While many global issues have been raised, the climate crisis and ongoing effects of environmental degradation also took center stage. Many speakers spoke about the real-time horrendous impact of monsoon flooding in Pakistan as one-third of the country is under water and expressed solidarity with those suffering. Prime Minister of Barbados, Mia Amor Mottley, had strong words on the issue, declaring that “any attempt to deny that the climate crisis has man-made origins is an attempt to delude ourselves and to admit that we want to be accomplices in the continuing death and loss and damage that ensues to the people who are the victims of it.” President Faustin-Archange Touadéra of the Central African Republic echoed this, stating that “it is time for the for the biggest polluters to honour their commitments, in particular the implementation of the Paris Agreement (…).” David Kabua, President of the Marshall Islands called on world leaders and the UN to address this with “the urgency and commitment it deserves,” and noted that “the world has failed to break our addiction to fossil fuels” and is “not investing enough in adaptation.” To make needed change it is also critical that countries most affected have an equal voice and are partners in these efforts. Speaking to the need for investing in action, President William Ruto of Kenya advocated for steps like addressing plastic pollution, ensuring sustainable use of the world’s oceans and addressing the ongoing challenge of funding climate and environmental work.

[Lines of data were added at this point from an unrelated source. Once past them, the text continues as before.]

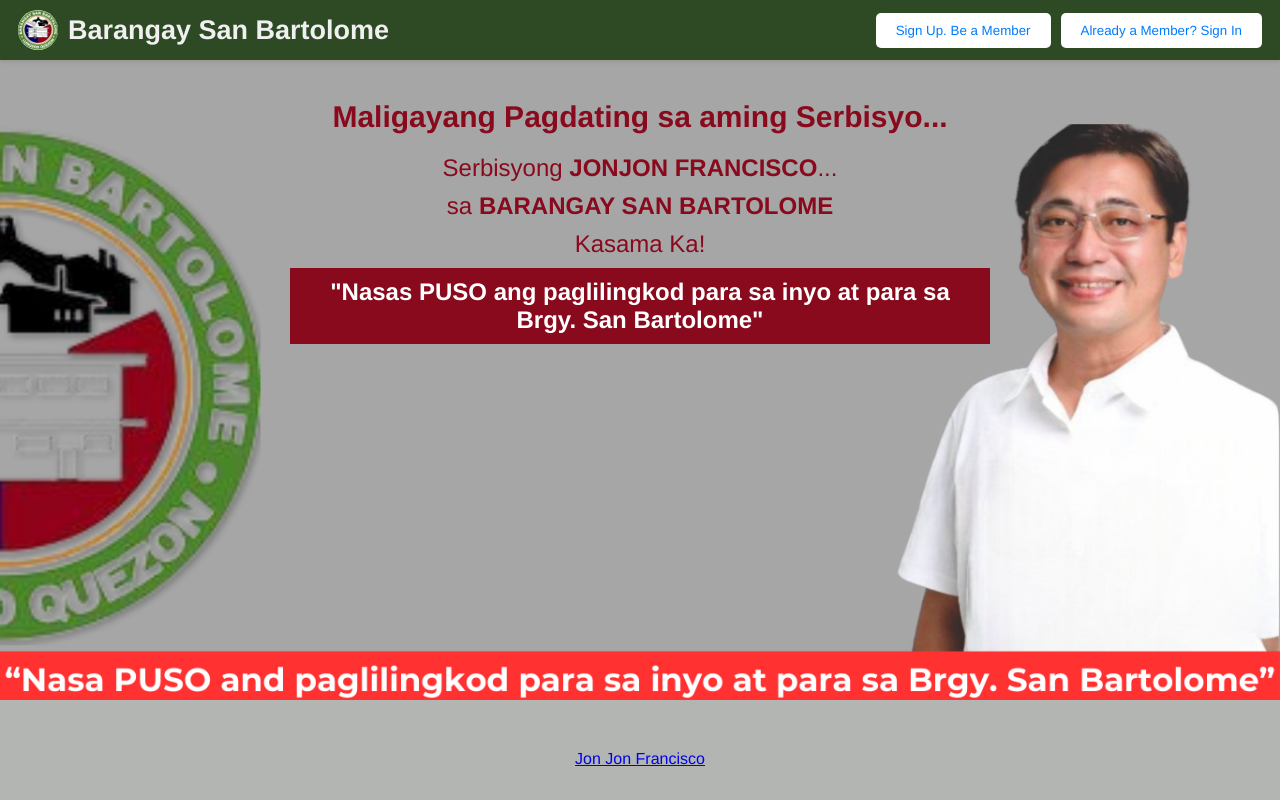
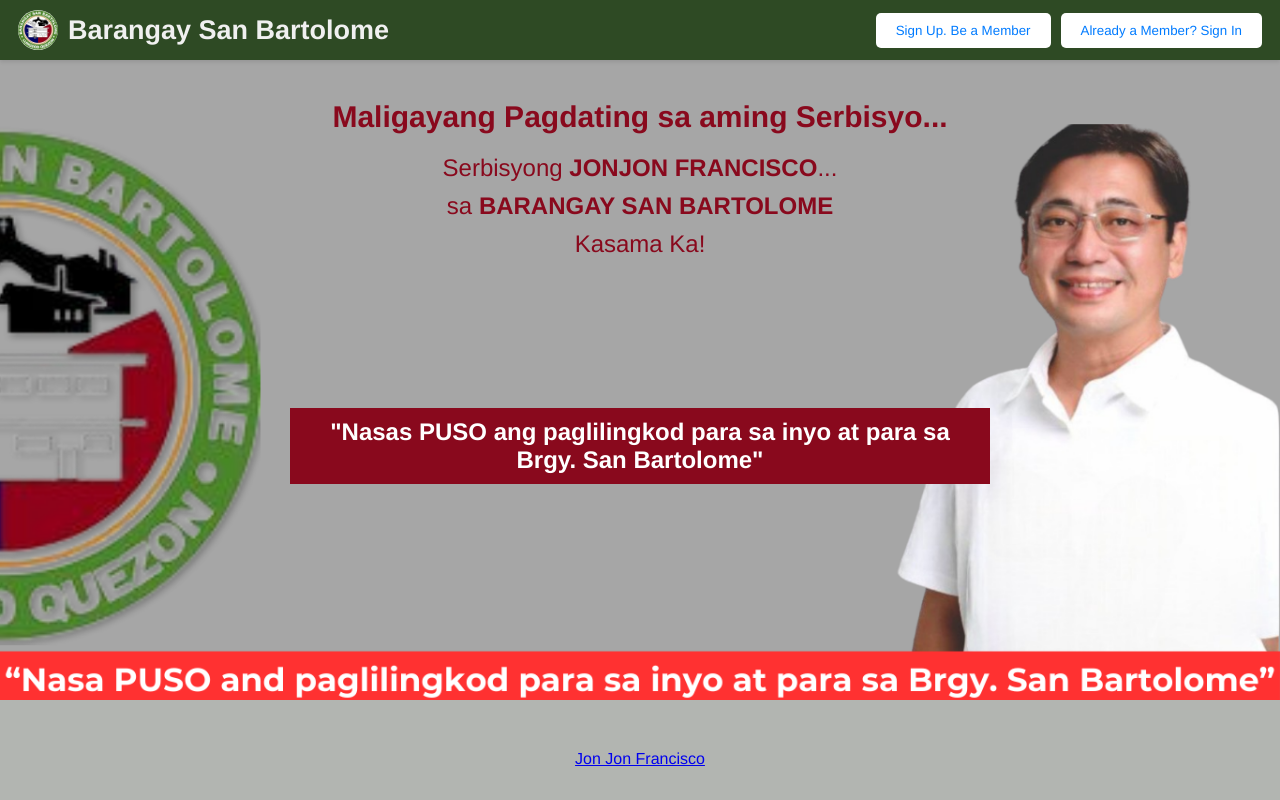
Before and after one commit to jmaesua/react-precinct-number-search, a React (Vite) app: page / in a window 1280 px wide. Built offline with nearby package versions, Linux system fonts and the light colour scheme.

Commit message:
styling the added slogan

```diff
--- a/src/components/LandingPage.css
+++ b/src/components/LandingPage.css
@@ -131,11 +131,11 @@
   width: 700px;
   font-size: 24px;
   font-weight: bold;
-  margin: auto;
+  margin-block-start: 150px;
+  margin-inline: auto;
   padding: 10px;
   background-color: #89091d;
   color: #fff;
-  bottom: 0;
 }
 
 .search-button {
```
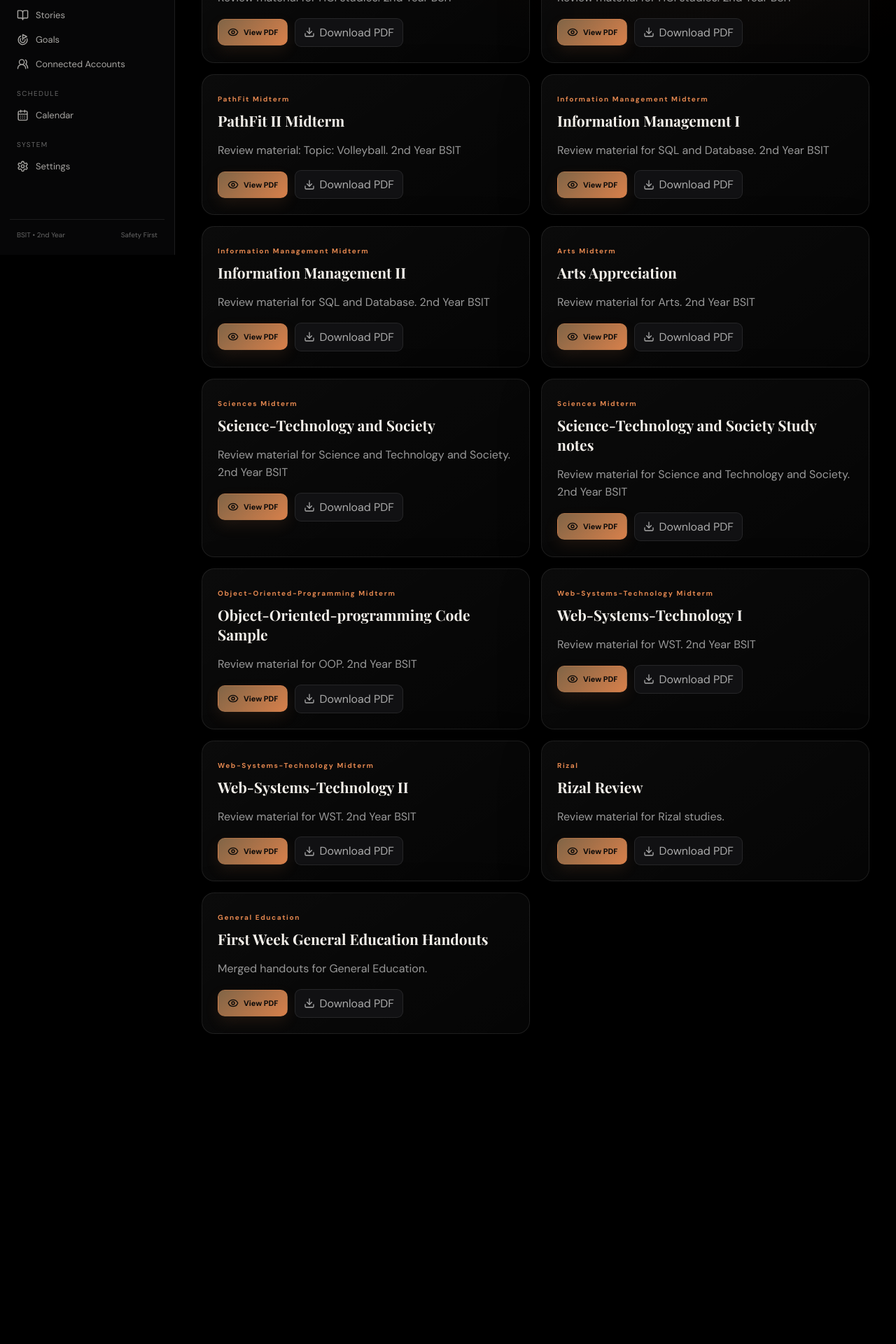
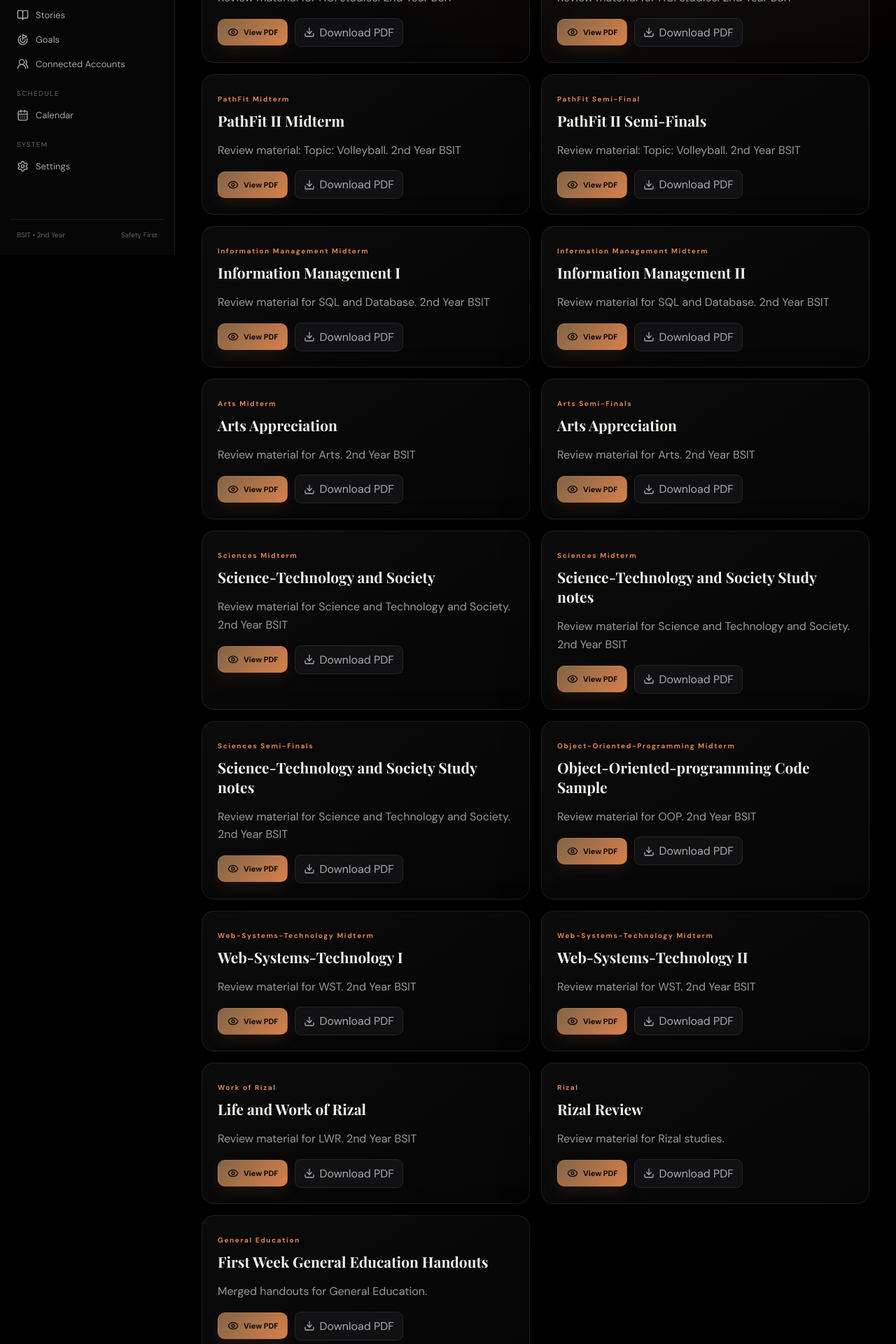
Before and after one commit to Klydex09/Personal-Portfolio, a React (Vite) app: page /notes in a window 1280 px wide. Shown: the part 436-2356 px from the top of the page at 70% size. Before the commit the page ends 1951 px from the top, so only its background shows below. Built offline with nearby package versions, Linux system fonts and the light colour scheme.

Commit message:
Update notes.js

```diff
--- a/src/data/notes.js
+++ b/src/data/notes.js
@@ -24,6 +24,14 @@ export const notes = [
     file: "/media/notes/PathFit/PATHFIT_3_Sports_Midterm_Module.pdf"
   },
   {
+    id: "P.E",
+    title: "PathFit II Semi-Finals",
+    description: "Review material: Topic: Volleyball. 2nd Year BSIT",
+    category: "PathFit Semi-Final",
+    type: "PDF",
+    file: "/media/notes/PathFit/pathfit-semi.pdf"
+  },
+  {
     id: "Information Management",
     title: "Information Management I",
     description: "Review material for SQL and Database. 2nd Year BSIT",
@@ -48,6 +56,14 @@ export const notes = [
     file: "/media/notes/Arts/Humanities_Arts_Appreciation_Midterm.pdf"
   },
   {
+    id: "Arts",
+    title: "Arts Appreciation",
+    description: "Review material for Arts. 2nd Year BSIT",
+    category: "Arts Semi-Finals",
+    type: "PDF",
+    file: "/media/notes/Arts/arts-semi.pdf"
+  },
+  {
     id: "STS",
     title: "Science-Technology and Society",
     description: "Review material for Science and Technology and Society. 2nd Year BSIT",
@@ -62,6 +78,14 @@ export const notes = [
     category: "Sciences Midterm",
     type: "PDF",
     file: "/media/notes/STS/STS_Indigenous_to_Good_Life_Study_Notes.pdf"
+  },
+  {
+    id: "STS",
+    title: "Science-Technology and Society Study notes",
+    description: "Review material for Science and Technology and Society. 2nd Year BSIT",
+    category: "Sciences Semi-Finals",
+    type: "PDF",
+    file: "/media/notes/STS/sts.pdf"
   },
   {
     id: "Coding",
@@ -88,6 +112,14 @@ export const notes = [
     file: "/media/notes/Web/MIDTERM-WEEK-8.docx.pdf"
   },
   {
+    id: "Rizal",
+    title: "Life and Work of Rizal",
+    description: "Review material for LWR. 2nd Year BSIT",
+    category: "Work of Rizal",
+    type: "PDF",
+    file: "/media/notes/Rizal/rizal.pdf"
+  },
+  {
     id: "Chariza-Reviewer",
     title: "Rizal Review",
     description: "Review material for Rizal studies. ",
```
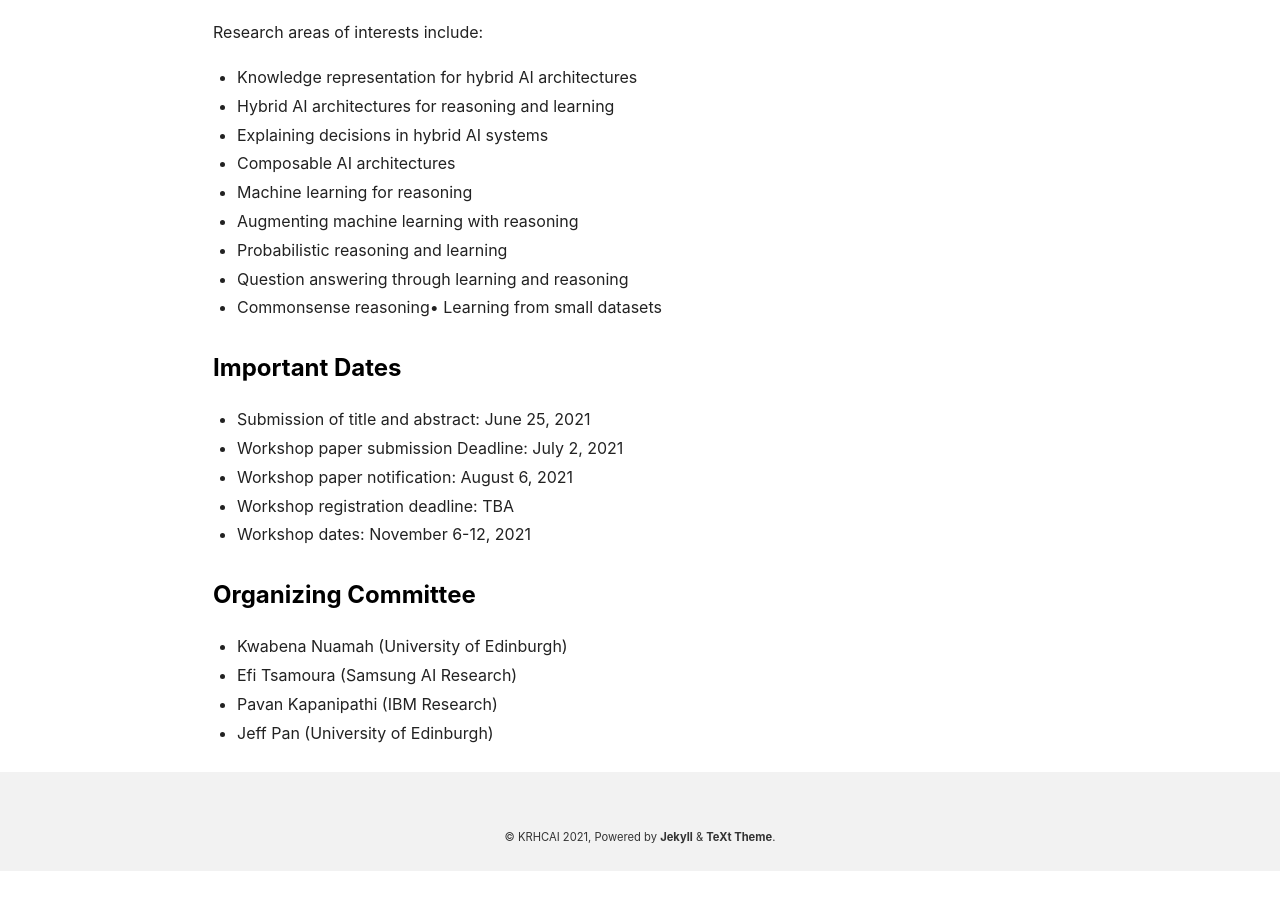
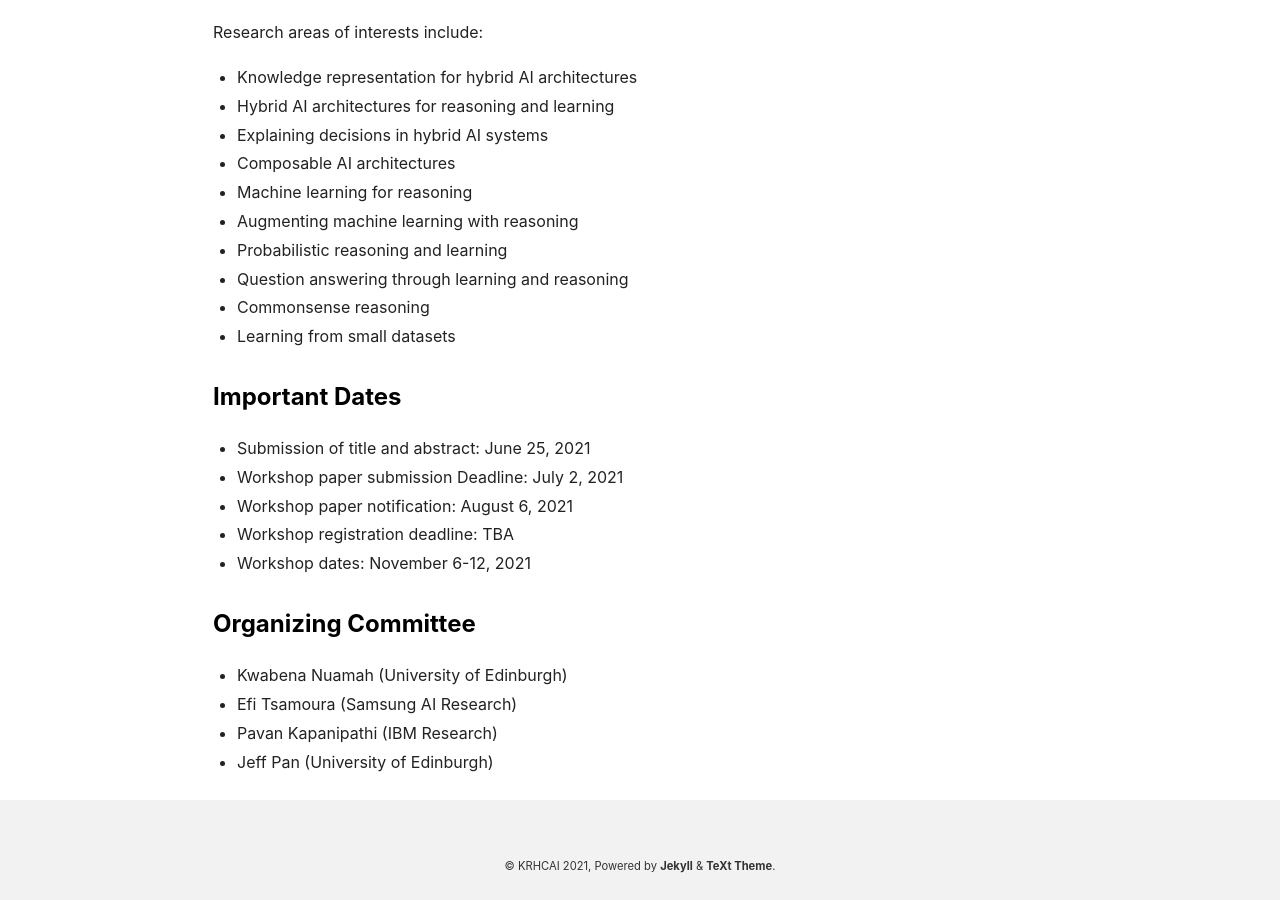
Before and after one commit to krhcai/krhcai.github.io, a Jekyll site: the page built from index.html, in a window 1280 px wide and 900 px high, scrolled down 1379 px. Built offline with Jekyll 4.4.1, drawn with Linux system fonts in a browser that asks for light colours; nearby versions of some CDN libraries; the list of posts is cut into pages by our own code; before the commit the page ends 2250 px from its top, so only the background shows below that.

Commit message:
fixed listed topics

```diff
--- a/index.html
+++ b/index.html
@@ -59,7 +59,8 @@ key: page-index
             <li>Augmenting machine learning with reasoning</li>
             <li>Probabilistic reasoning and learning</li>
             <li>Question answering through learning and reasoning</li>
-            <li>Commonsense reasoning• Learning from small datasets</li>
+            <li>Commonsense reasoning </li>
+            <li>Learning from small datasets</li>
         </ul>
     </div>
 
```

The UNGA high-level session closed on 26 September. As the UN Secretary-General noted, this “must be a moment of transformation – for people and planet alike. The time is now.” During the coming year, staff at the Quaker UN Office in New York will support this needed transformation as we continue to work in partnership with UN diplomats and officials to increase the global commitment to the UN’s role as a promoter of lasting peace.